I’ll say it right away without complicated introductions – it’s all because of Maku. This guy with his document “Early & Unused Story Concepts in Bionicle” showed me the other side of the Bionicle, the one that I always dreamed about and which I always tried to comprehend, considering the fascinating concept-arts by Christian Faber. This is a document that I highly recommend checking out before reading my articles. Since Maku and I accidentally found out about each other, thanks to Peri, we share with each other the finds of the original story. The resulting symbiosis is very important to me, and I sincerely hope that these articles will also infect someone with the idea of an early Bionicle.
MNOG. The game that many fans rightly consider the best media in the history of the franchise. And I also love this little piece of art madly. But this block of articles will be devoted not so much to the game itself as to the secrets that it hides. MNOG for me is not a reason, but an occasion to tell about the very original lore from the Story Bible, written by Alastair Swinnerton and Bob Thompson. Many people stereotypically believe that the early Bionicle was a naive tale and nothing more. To some extent, yes, since it is still the backdrop for the sale of toys, and we need to keep it in mind all the time. But we also cannot ignore the fact that Bob Thompson with his famous Seven Books of Bionicle wanted to create a complex and large world in which its study prevails over the narrative. Everything was built around the idea of the Big Secret and was strung on it by a huge number of small details and secrets. It is hard to deny that the 2001–2003 Bionicle made a strong bet precisely on the atmosphere of mystery and the fact that “everything is not so simple here”.

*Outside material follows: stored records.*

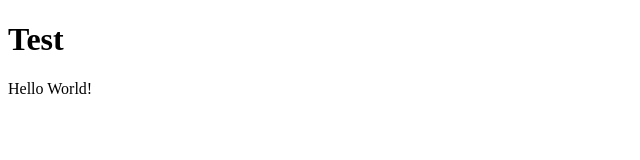
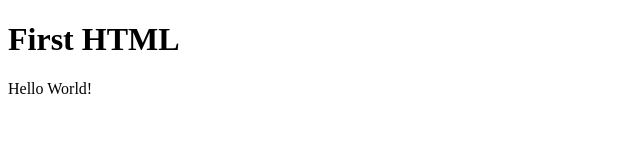
Before and after one commit to zheng0zhou/frontend, a plain HTML site: page index.html in a window 1280 px wide. Shown: the whole page, without its empty margins (0-640 px from the left). Drawn offline with Linux system fonts and the light colour scheme.

Commit message:
Update index

```diff
--- a/index.html
+++ b/index.html
@@ -6,7 +6,7 @@
     <title>Document</title>
 </head>
 <body>
-    <h1>Test</h1>
+    <h1>First HTML</h1>
     Hello World!
 </body>
 </html>
```
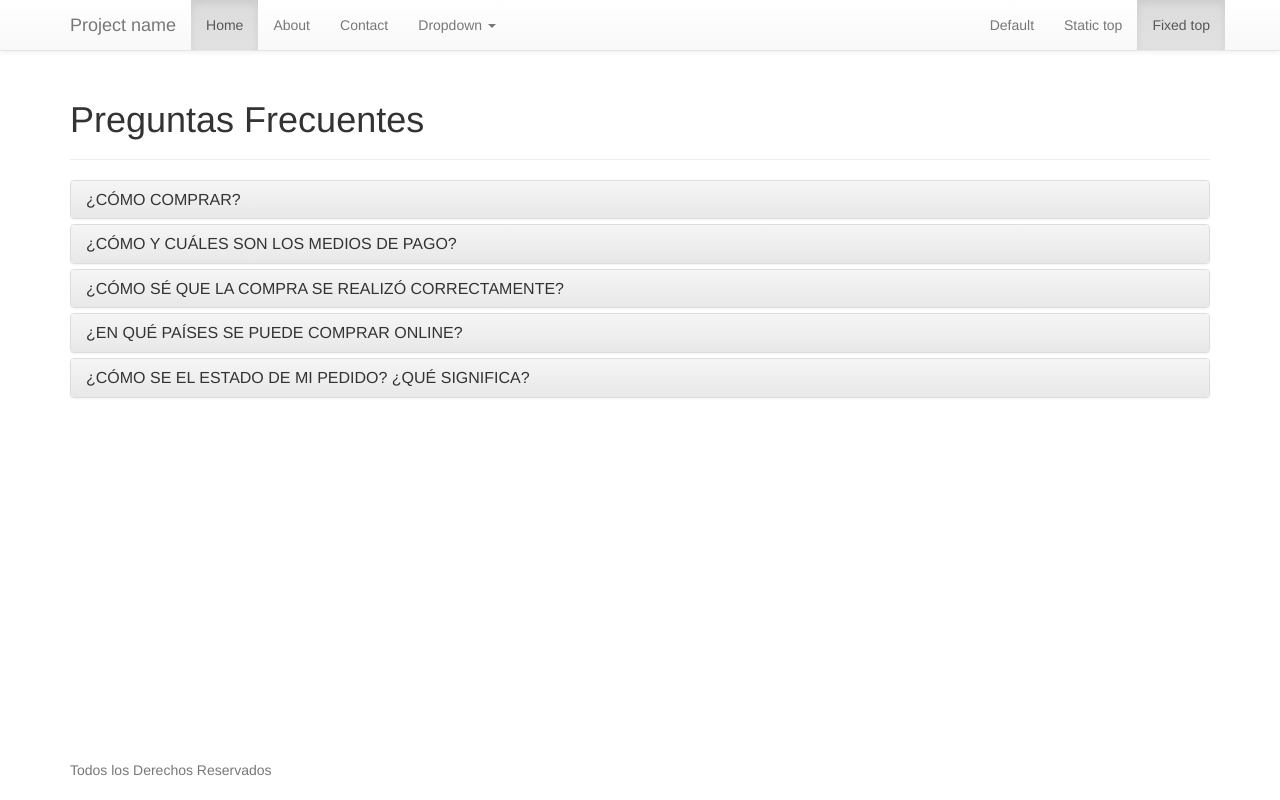
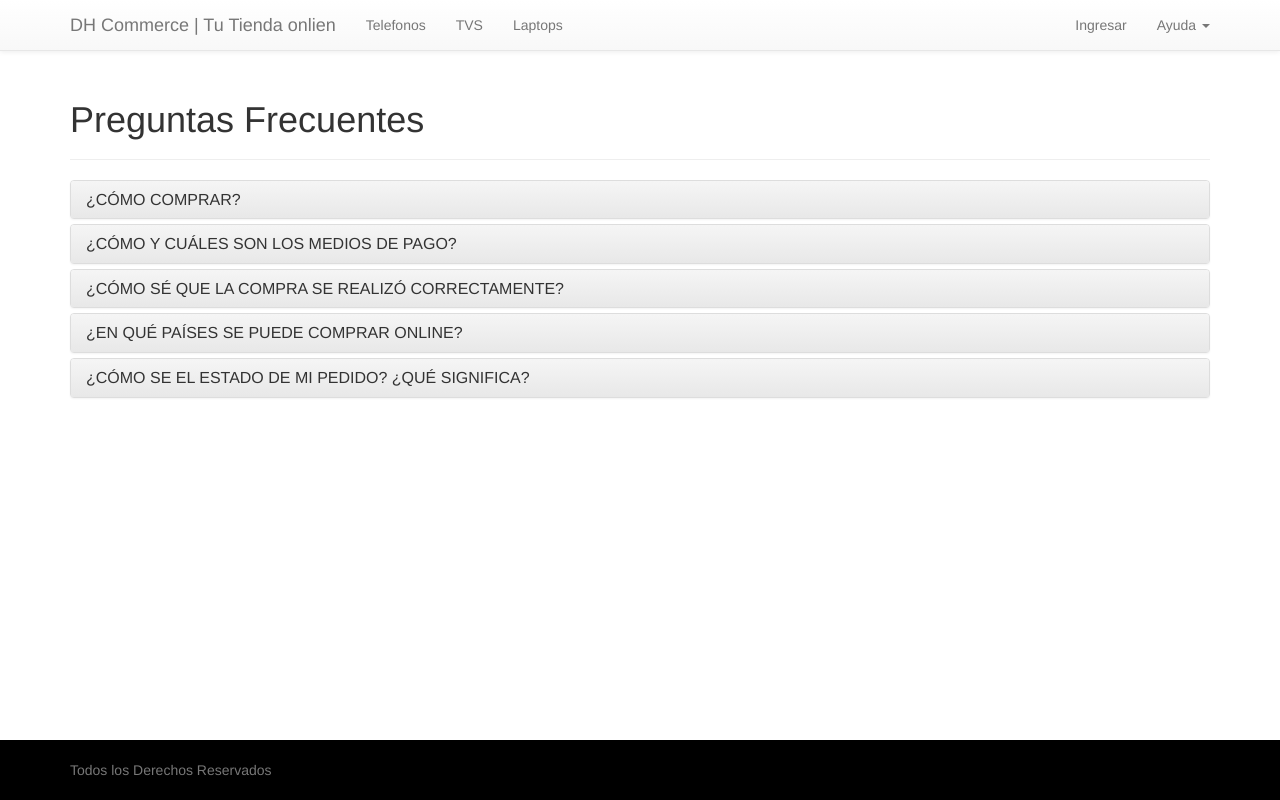
Before and after one commit to Martink137/dhcommerce, a PHP site: page /preguntas.html in a window 1280 px wide. Run offline with PHP 8.4, Linux system fonts and the light colour scheme; some libraries are stand-ins or nearby versions.

Commit message:
Final version preguntas

```diff
--- a/css/style.css
+++ b/css/style.css
@@ -12,7 +12,7 @@ body {
   bottom: 0;
   width: 100%;
   height: 60px;
-  background-color: #f5f5grey5;
+  background-color: black;
 }
 
 .container .text-muted {
--- a/preguntas.html
+++ b/preguntas.html
@@ -21,30 +21,23 @@
             <span class="icon-bar"></span>
             <span class="icon-bar"></span>
           </button>
-          <a class="navbar-brand" href="#">Project name</a>
+          <a class="navbar-brand" href="#">DH Commerce | Tu Tienda onlien</a>
         </div>
         <div id="navbar" class="navbar-collapse collapse">
           <ul class="nav navbar-nav">
-            <li class="active"><a href="#">Home</a></li>
-            <li><a href="#about">About</a></li>
-            <li><a href="#contact">Contact</a></li>
+            <li><a href="">Telefonos</a></li>
+            <li><a href="">TVS</a></li>
+            <li><a href="">Laptops</a></li>
+
+          </ul>
+          <ul class="nav navbar-nav navbar-right">
+          <li><a href="">Ingresar</a></li>
             <li class="dropdown">
-              <a href="#" class="dropdown-toggle" data-toggle="dropdown" role="button" aria-haspopup="true" aria-expanded="false">Dropdown <span class="caret"></span></a>
+              <a href="#" class="dropdown-toggle" data-toggle="dropdown" role="button" aria-haspopup="true" aria-expanded="false">Ayuda <span class="caret"></span></a>
               <ul class="dropdown-menu">
-                <li><a href="#">Action</a></li>
-                <li><a href="#">Another action</a></li>
-                <li><a href="#">Something else here</a></li>
-                <li role="separator" class="divider"></li>
-                <li class="dropdown-header">Nav header</li>
-                <li><a href="#">Separated link</a></li>
-                <li><a href="#">One more separated link</a></li>
+                <li><a href="#">Preguntas Frecuentes</a></li>
               </ul>
             </li>
-          </ul>
-          <ul class="nav navbar-nav navbar-right">
-            <li><a href="../navbar/">Default</a></li>
-            <li><a href="../navbar-static-top/">Static top</a></li>
-            <li class="active"><a href="./">Fixed top <span class="sr-only">(current)</span></a></li>
           </ul>
         </div><!--/.nav-collapse -->
       </div>
```
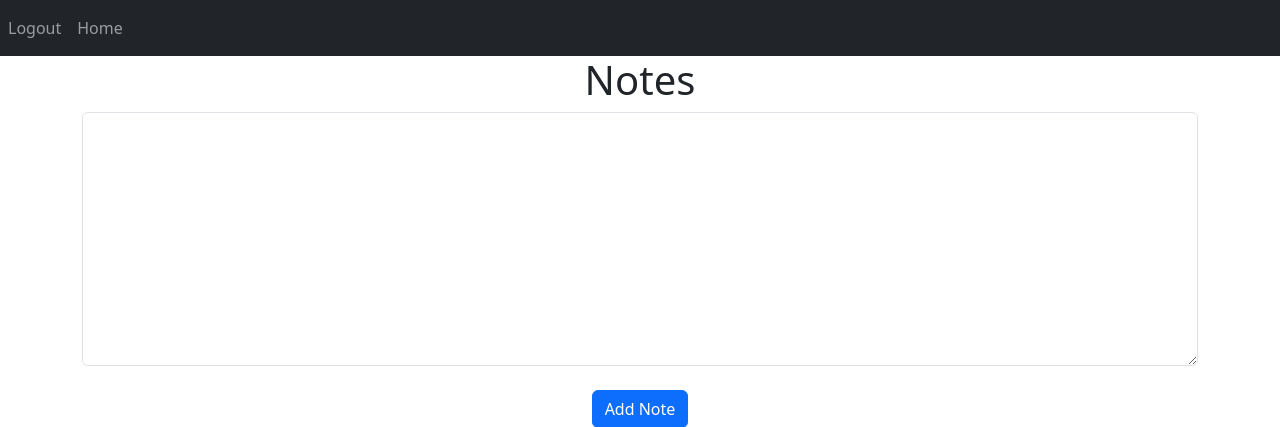
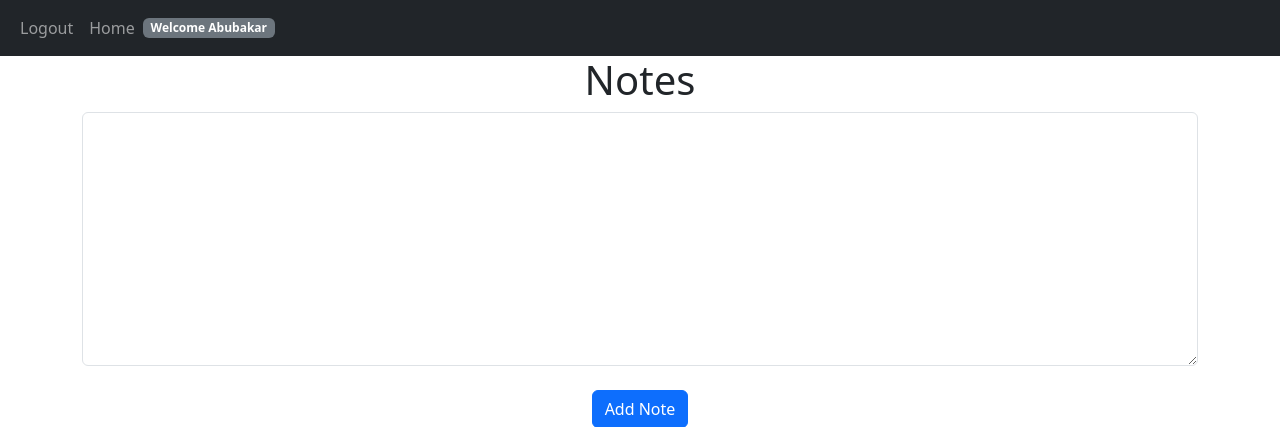
Before and after one commit to abdullah461/Note-App, a Flask app: page / in a window 1280 px wide. Shown: the top 427 px of the page. Run offline with Flask 3, Linux system fonts and the light colour scheme; a user stored in the database is signed in.

Commit message:
added badge to show first name of user

```diff
--- a/website/templates/base.html
+++ b/website/templates/base.html
@@ -14,8 +14,10 @@
   </head>
 
   <body>
+
     <nav class="navbar navbar-expand-lg navbar-dark bg-dark">
-      <button
+      <div class="container-fluid">
+        <button
         class="navbar-toggler"
         type="button"
         data-bs-toggle="collapse"
@@ -28,11 +30,15 @@
           {% if user.is_authenticated %}
           <a class="nav-item nav-link" id="logout" href="/logout">Logout</a>
           <a class="nav-item nav-link" id="home" href="/">Home</a>
+          <div class="navbar">
+          <span class="badge bg-secondary">Welcome {{user.first_name}}</span>
+          </div>
           {% else %}
           <a class="nav-item nav-link" id="login" href="/login">Login</a>
           <a class="nav-item nav-link" id="signUp" href="/sign-up">Sign Up</a>
           {% endif %}
         </div>
+      </div>
       </div>
     </nav>
     {% with messages = get_flashed_messages(with_categories=true) %}
```
Also changed, not shown: instance/database.db.
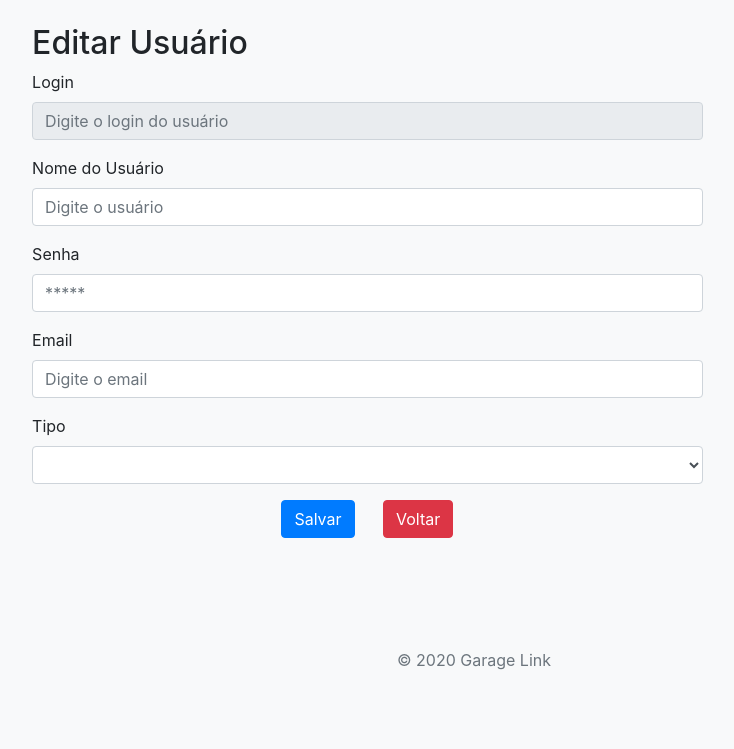
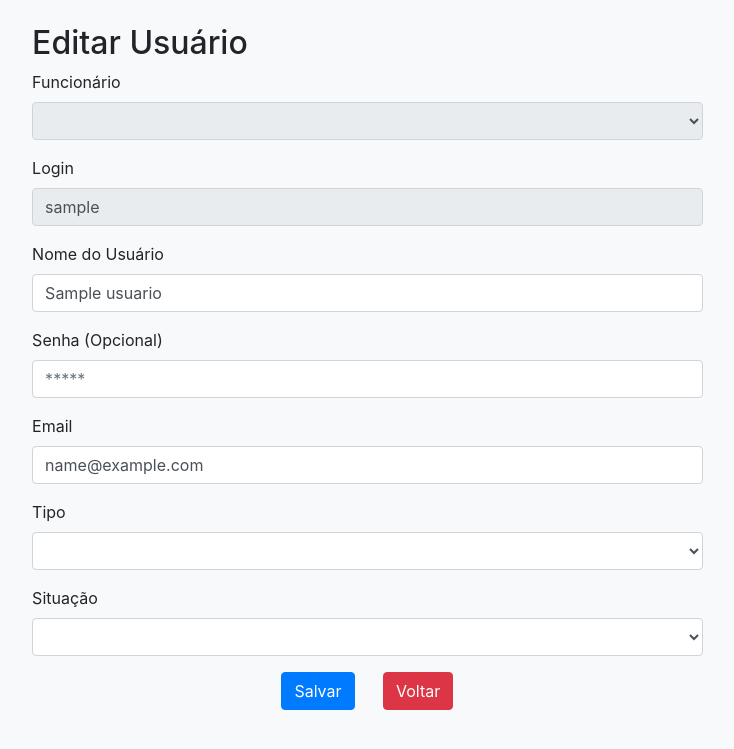
Before and after one commit to juanfelipe2/GarageLink, a Flask app: template app/templates/edit_user.html in a window 1280 px wide. Shown: the top 749 px of the page, without its empty margins (166-900 px from the left). Run offline with Flask 2, Linux system fonts and the light colour scheme; the template is opened without the code that fills it: values that come from a table or form of the project are taken from there, others are empty; tables that the repository leaves empty hold one stand-in row (values such as "Sample post"); lists and menus that the app fills with data are empty; some libraries are stand-ins or nearby versions.

Commit message:
tratamento para deleção lógica do usuário e vinculo com funcionario

```diff
--- a/app/controllers/base/controllers.py
+++ b/app/controllers/base/controllers.py
@@ -10,7 +10,7 @@ def change_password():
         pagina_atual = request.args.get('pagina_atual')
 
         if request.method == 'POST':
-            usuario = Usuario.query.filter_by(login=current_user.login).first()
+            usuario = Usuario.query.filter_by(login_usuario=current_user.login_usuario).first()
             senha = request.form['senha_atual']
             nova_senha = request.form['nova_senha']
             confirmar_senha = request.form['confirmar_senha']
--- a/app/controllers/user/controllers.py
+++ b/app/controllers/user/controllers.py
@@ -4,29 +4,31 @@ from wtforms.validators import Optional
 
 from . import user
 from app import app, db, login_manager
-from app.models.forms import UserLoginForm, UserRegisterForm
-from app.models.tables import Usuario
+from app.models.forms import UserLoginForm, UserForm
+from app.models.tables import Usuario, Funcionario
 
 @login_manager.user_loader
 def get_user(login):
-    return Usuario.query.filter_by(login=login).first()
+    return Usuario.query.filter_by(login_usuario=login).first()
 
 @app.route('/cadastro-de-usuario', methods=['GET','POST'])
 def register():
-    #Guarda de rota, apena usuário autenticado e que for gerente pode registrar
-    if current_user.is_authenticated and current_user.tipo.lower() == 'gerente':
-        form = UserRegisterForm()
+    #Guarda de rota, apenas usuário autenticado e que for gerente pode registrar
+    if current_user.is_authenticated and current_user.is_manager():
+        form = UserForm()
 
-        if form.validate_on_submit():
+        if form.is_submitted():
             #Obtem informações do formulário de registro
             nome = form.nome.data
-            email = form.email.data
-            login = form.login.data
+            email = form.email.data.lower()
+            login = form.login.data.lower()
             senha = form.senha.data
             tipo =  form.tipo.data.lower()
+            situacao =  form.situacao.data.lower()
+            id_funcionario = form.id_funcionario.data
 
             #Cria objeto Usuario
-            usuario = Usuario(login=login, senha=senha, nome=nome, email=email, tipo=tipo)
+            usuario = Usuario(login=login, senha=senha, nome=nome, email=email, tipo=tipo, situacao=situacao, id_funcionario=id_funcionario)
 
             #Grava no banco de dados
             db.session.add(usuario)
@@ -34,6 +36,11 @@ def register():
 
             #Redireciona para lista de usuários
             return redirect(url_for('list'))
+
+        #carrega combo box com a lista de funcionários
+        elif not form.id_funcionario.data:
+            form.id_funcionario.choices = Funcionario.list_of_functionaries()
+            form.process()
 
         return render_template('user_register.html', form=form)
 
@@ -46,11 +53,11 @@ def login():
         form = UserLoginForm()
 
         if form.validate_on_submit():
-            login = form.login.data
+            login = form.login.data.lower()
             senha = form.senha.data
-            usuario = Usuario.query.filter_by(login=login).first()
+            usuario = Usuario.query.filter_by(login_usuario=login).first()
 
-            if usuario and usuario.verify_password(senha):
+            if not usuario.is_deleted() and usuario.is_active() and usuario and usuario.verify_password(senha):
                 login_user(usuario)
                 return redirect('pagina-inicial')
 
@@ -65,32 +72,36 @@ def logout():
 
 @app.route('/lista-de-usuarios', methods=['GET'])
 def list():
-    if current_user.is_authenticated and current_user.tipo.lower() == 'gerente':
-        users = Usuario.query.all()
+    if current_user.is_authenticated and current_user.is_manager():
+        users = Usuario.query.filter_by(excluido_usuario=False)
         path = request.path
         return render_template('user_list.html', users=users)
+
     return redirect('pagina-inicial')
 
 @app.route('/editar-usuario/<string:login>', methods=['GET','POST'])
 def edit(login):
-    if current_user.is_authenticated and current_user.tipo.lower() == 'gerente':
-        form = UserRegisterForm()
+    if current_user.is_authenticated and current_user.is_manager():
+        form = UserForm()
 
         if form.is_submitted():
             #Obtem usuário cadastrado no banco de dados
-            usuario = Usuario.query.filter_by(login=login).first()
+            usuario = Usuario.query.filter_by(login_usuario=login).first()
 
             #Informações do formulário
             nome = form.nome.data
-            email = form.email.data
+            email = form.email.data.lower()
             senha = form.senha.data
             tipo =  form.tipo.data.lower()
+            situacao =  form.situacao.data.lower()
 
             #Altera informações para alteração no banco de dados
-            usuario.nome = nome
-            usuario.email = email
-            usuario.set_password(senha)
-            usuario.tipo = tipo
+            usuario.nome_usuario = nome
+            usuario.email_usuario = email
+            if senha:
+                usuario.set_password(senha)
+            usuario.tipo_usuario = tipo
+            usuario.situacao_usuario = situacao
 
             #Grava no banco de dados
             db.session.add(usuario)
@@ -98,9 +109,14 @@ def edit(login):
 
             return redirect(url_for('list'))
         else:
-            usuario = Usuario.query.filter_by(login=login).first()
+            usuario = Usuario.query.filter_by(login_usuario=login).first()
+
             if usuario:
-                form.tipo.default = usuario.tipo.capitalize()
+                #carrega campos de seleção
+                funcionario = Funcionario.query.filter_by(id_funcionario=usuario.funcionario_id_funcionario).first()
+                form.id_funcionario.choices = [(funcionario.id_funcionario, funcionario.nome_funcionario)]
+                form.tipo.default = usuario.tipo_usuario.capitalize()
+                form.situacao.default = usuario.situacao_usuario.capitalize()
                 form.process()
             return render_template('edit_user.html', form=form, usuario=usuario)
 
@@ -108,9 +124,11 @@ def edit(login):
 
 @app.route('/excluir-usuario/<string:login>', methods=['GET','POST'])
 def delete(login):
-    if current_user.is_authenticated and current_user.tipo.lower() == 'gerente':
-        usuario = Usuario.query.filter_by(login=login).first()
-        db.session.delete(usuario)
+    if current_user.is_authenticated and current_user.is_manager():
+        usuario = Usuario.query.filter_by(login_usuario=login).first()
+        usuario.excluido_usuario = True
+        db.session.add(usuario)
         db.session.commit()
         return redirect(url_for('list'))
-    redirect('pagina-inicial')
+
+    return redirect('pagina-inicial')
--- a/app/models/forms.py
+++ b/app/models/forms.py
@@ -1,14 +1,18 @@
 from flask_wtf import FlaskForm
 from wtforms import StringField, PasswordField, BooleanField, SelectField
 from wtforms.validators import DataRequired
+from app.models.tables import Funcionario, Usuario
+from app import db
 
 class UserLoginForm(FlaskForm):
     login = StringField("login", validators=[DataRequired()])
     senha = PasswordField("senha", validators=[DataRequired()])
 
-class UserRegisterForm(FlaskForm):
+class UserForm(FlaskForm):
     nome = StringField("nome", validators=[DataRequired()])
     email = StringField("email", validators=[DataRequired()])
     login = StringField("login", validators=[DataRequired()])
     senha = PasswordField("senha", validators=[DataRequired()])
     tipo = SelectField("tipo", validators=[DataRequired()], choices=['', 'Atendente','Gerente'])
+    situacao = SelectField("situacao", validators=[DataRequired()], choices=['', 'Ativo','Inativo'])
+    id_funcionario = SelectField("id_funcionario", validators=[DataRequired()])
--- a/app/templates/base.html
+++ b/app/templates/base.html
@@ -34,8 +34,8 @@
                             <span class="text-dark font-weight-bold">Minha conta</span>
                         </a>
                         <div class="dropdown-menu dropdown-menu-right" aria-labelledby="navbarDropdown">
-                            <span class="m-4">{{ current_user.nome }}</span>
-                            <span class="m-4">{{ current_user.email }}</span>
+                            <span class="m-4">{{ current_user.nome_usuario }}</span>
+                            <span class="m-4">{{ current_user.email_usuario }}</span>
                             <div class="dropdown-divider"></div>
                             <a class="dropdown-item text-primary" href="" data-toggle="modal" data-target="#changePassword">Alterar senha</a>
                             <a class="dropdown-item text-danger" href="/logout">Sair</a>
@@ -58,7 +58,7 @@
                 <div class="d-none d-sm-block col-2 pr-0 pl-0 w-100 bg-white">
                     <div class="accordion" id="accordion">
                         <div class="card">
-                            {% if current_user.tipo.lower() == 'gerente' %}
+                            {% if current_user.is_manager() %}
                                 <!-- Inicio card Funcionarios -->
                                 <div class="card-header" id="headingOne">
                                     <h5 class="mb-0">
@@ -191,9 +191,9 @@
                 {% block content %}{% endblock %}
             </div>
 
-            <footer class="footer text-center mt-5 mb-3 text-muted">
+            <!-- <footer class="footer text-center mt-5 mb-3 text-muted">
                 <p>&copy; 2020 Garage Link</p>
-            </footer>
+            </footer> -->
 
             <!--Modal alterar senha-->
             <div class="modal fade" id="changePassword" tabindex="-1" role="dialog">
--- a/app/templates/edit_user.html
+++ b/app/templates/edit_user.html
@@ -9,28 +9,38 @@
                 {{ form.csrf_token }}
 
                 <div class="form-group">
+                    <label for="id_funcionario">Funcionário</label>
+                    {{ form.id_funcionario(id="id_funcionario", class="form-control", disabled=True) }}
+                </div>
+
+                <div class="form-group">
                     <label for="login">Login</label>
-                    {{ form.login(id="login", class="form-control", placeholder="Digite o login do usuário", value=usuario.login, disabled=True) }}
+                    {{ form.login(id="login", class="form-control", placeholder="Digite o login do usuário", value=usuario.login_usuario, disabled=True) }}
                 </div>
 
                 <div class="form-group">
                     <label for="nome">Nome do Usuário</label>
-                    {{ form.nome(id="nome", class="form-control", placeholder="Digite o usuário", value=usuario.nome) }}
+                    {{ form.nome(id="nome", class="form-control", placeholder="Digite o usuário", value=usuario.nome_usuario) }}
                 </div>
 
                 <div class="form-group">
-                    <label for="senha">Senha</label>
-                    {{ form.senha(id="senha", class="form-control",placeholder="*****") }}
+                    <label for="senha">Senha (Opcional)</label>
+                    {{ form.senha(id="senha", class="form-control",placeholder="*****", required=False) }}
                 </div>
 
                 <div class="form-group">
                     <label for="email">Email</label>
-                    {{ form.email(id="email", class="form-control",placeholder="Digite o email", value=usuario.email) }}
+                    {{ form.email(id="email", class="form-control",placeholder="Digite o email", value=usuario.email_usuario) }}
                 </div>
 
                 <div class="form-group">
                     <label for="tipo">Tipo</label>
                     {{ form.tipo(id="tipo", class="form-control") }}
+                </div>
+
+                <div class="form-group">
+                    <label for="situacao">Situação</label>
+                    {{ form.situacao(id="situacao", class="form-control") }}
                 </div>
 
                 <div class="text-center">
```
Also changed, not shown: app/templates/user_list.html (+8 -6 lines), app/templates/user_register.html (+10 -0 lines).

2001–2003 was the first book among the cycles of Bob Thompson, and it is logical that this book was to lay the foundation for the subsequent disclosure of the world. We were shown a huge number of strange and incomprehensible things, many of which, after Thompson left the company in 2005, were not justified, but forgotten or repelled. And in this block in each article I will take one of the elements of the game and carefully examine it with the help of Kanohi Akaku, extracting for you a grain after grain of an untold story.
The next one will be about Papu and Rangi and the Red Star.